# What to do:
Pull every line containing the word "manifest" from the records.

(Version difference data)
━━━━━━━━━━

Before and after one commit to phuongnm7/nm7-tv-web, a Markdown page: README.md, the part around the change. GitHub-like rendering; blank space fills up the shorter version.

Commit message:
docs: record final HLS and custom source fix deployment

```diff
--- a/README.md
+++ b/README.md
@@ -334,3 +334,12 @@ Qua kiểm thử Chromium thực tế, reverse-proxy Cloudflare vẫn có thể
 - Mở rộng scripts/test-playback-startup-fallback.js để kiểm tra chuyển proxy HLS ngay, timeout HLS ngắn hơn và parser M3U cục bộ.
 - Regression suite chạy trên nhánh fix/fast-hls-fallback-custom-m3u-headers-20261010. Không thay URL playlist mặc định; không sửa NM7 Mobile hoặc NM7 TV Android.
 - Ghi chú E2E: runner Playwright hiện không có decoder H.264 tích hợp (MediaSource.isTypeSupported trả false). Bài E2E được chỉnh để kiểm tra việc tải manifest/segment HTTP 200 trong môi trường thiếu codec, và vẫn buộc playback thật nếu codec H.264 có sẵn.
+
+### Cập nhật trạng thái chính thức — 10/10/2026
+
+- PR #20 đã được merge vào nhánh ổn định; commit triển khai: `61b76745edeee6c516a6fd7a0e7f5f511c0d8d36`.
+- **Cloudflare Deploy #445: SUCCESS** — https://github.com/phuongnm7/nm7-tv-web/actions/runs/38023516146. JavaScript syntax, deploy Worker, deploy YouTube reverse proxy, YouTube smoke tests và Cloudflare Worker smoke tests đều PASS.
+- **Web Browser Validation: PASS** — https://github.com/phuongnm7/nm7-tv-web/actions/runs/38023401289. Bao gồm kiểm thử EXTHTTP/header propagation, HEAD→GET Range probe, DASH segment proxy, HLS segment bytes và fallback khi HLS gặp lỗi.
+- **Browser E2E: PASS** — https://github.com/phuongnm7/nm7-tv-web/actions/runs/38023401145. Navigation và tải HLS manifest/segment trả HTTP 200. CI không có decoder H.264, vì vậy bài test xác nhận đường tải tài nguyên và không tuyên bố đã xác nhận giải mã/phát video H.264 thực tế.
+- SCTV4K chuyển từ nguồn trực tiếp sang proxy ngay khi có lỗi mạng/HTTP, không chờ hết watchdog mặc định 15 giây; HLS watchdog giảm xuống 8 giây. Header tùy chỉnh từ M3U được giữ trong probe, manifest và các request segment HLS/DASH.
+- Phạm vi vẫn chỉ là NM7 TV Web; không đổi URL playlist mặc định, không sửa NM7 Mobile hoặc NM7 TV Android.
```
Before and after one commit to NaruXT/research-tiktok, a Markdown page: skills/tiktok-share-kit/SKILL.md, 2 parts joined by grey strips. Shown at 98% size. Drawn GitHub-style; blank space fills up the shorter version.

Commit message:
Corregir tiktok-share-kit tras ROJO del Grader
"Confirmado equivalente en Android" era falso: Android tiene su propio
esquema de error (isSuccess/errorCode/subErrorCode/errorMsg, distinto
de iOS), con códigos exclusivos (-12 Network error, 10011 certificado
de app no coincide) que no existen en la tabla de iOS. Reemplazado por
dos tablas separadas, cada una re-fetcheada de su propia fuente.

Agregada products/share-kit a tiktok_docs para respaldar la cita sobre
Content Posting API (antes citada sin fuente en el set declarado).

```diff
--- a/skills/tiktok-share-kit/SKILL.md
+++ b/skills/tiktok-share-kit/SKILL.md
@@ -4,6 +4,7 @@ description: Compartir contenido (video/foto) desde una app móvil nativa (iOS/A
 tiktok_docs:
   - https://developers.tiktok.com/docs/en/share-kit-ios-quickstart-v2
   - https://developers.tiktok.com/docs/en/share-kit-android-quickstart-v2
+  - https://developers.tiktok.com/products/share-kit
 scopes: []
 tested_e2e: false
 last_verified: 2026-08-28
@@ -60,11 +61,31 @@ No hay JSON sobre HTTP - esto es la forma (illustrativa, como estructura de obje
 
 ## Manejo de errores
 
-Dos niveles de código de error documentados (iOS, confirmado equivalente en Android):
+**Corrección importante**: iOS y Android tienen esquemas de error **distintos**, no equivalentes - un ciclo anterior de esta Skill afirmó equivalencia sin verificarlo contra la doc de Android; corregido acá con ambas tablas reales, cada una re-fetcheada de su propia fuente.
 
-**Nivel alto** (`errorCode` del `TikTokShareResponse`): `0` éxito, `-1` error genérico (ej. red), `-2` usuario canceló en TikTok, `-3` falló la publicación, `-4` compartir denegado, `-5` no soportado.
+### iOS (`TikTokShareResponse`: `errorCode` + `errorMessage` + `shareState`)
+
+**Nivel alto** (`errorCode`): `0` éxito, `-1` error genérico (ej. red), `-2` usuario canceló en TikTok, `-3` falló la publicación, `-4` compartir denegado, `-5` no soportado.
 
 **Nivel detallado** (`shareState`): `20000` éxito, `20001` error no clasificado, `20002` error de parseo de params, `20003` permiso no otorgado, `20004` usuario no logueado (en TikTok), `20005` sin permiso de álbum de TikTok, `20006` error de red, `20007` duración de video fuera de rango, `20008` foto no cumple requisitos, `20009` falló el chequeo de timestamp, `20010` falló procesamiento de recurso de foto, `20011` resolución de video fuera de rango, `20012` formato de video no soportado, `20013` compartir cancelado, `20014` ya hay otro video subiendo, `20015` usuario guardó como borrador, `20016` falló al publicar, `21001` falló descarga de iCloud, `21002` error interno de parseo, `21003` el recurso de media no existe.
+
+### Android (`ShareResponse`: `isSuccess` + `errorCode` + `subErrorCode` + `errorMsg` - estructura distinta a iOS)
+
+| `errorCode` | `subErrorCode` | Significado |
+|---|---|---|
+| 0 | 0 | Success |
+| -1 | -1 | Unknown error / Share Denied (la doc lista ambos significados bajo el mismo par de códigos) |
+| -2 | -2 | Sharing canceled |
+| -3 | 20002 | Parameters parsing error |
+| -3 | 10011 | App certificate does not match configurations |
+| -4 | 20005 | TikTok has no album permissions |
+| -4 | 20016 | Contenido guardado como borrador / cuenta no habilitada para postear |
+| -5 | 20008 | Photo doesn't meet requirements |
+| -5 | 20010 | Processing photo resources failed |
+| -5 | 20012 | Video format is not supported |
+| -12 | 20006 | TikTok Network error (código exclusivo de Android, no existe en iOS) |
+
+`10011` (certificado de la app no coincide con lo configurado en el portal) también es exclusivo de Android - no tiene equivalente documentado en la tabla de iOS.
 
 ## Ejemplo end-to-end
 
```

━━━━━━━━━━

# Written response:
 - Ghi chú E2E: runner Playwright hiện không có decoder H.264 tích hợp (MediaSource.isTypeSupported trả false). Bài E2E được chỉnh để kiểm tra việc tải manifest/segment HTTP 200 trong môi trường thiếu codec, và vẫn buộc playback thật nếu codec H.264 có sẵn.
+- **Browser E2E: PASS** — https://github.com/phuongnm7/nm7-tv-web/actions/runs/38023401145. Navigation và tải HLS manifest/segment trả HTTP 200. CI không có decoder H.264, vì vậy bài test xác nhận đường tải tài nguyên và không tuyên bố đã xác nhận giải mã/phát video H.264 thực tế.
+- SCTV4K chuyển từ nguồn trực tiếp sang proxy ngay khi có lỗi mạng/HTTP, không chờ hết watchdog mặc định 15 giây; HLS watchdog giảm xuống 8 giây. Header tùy chỉnh từ M3U được giữ trong probe, manifest và các request segment HLS/DASH.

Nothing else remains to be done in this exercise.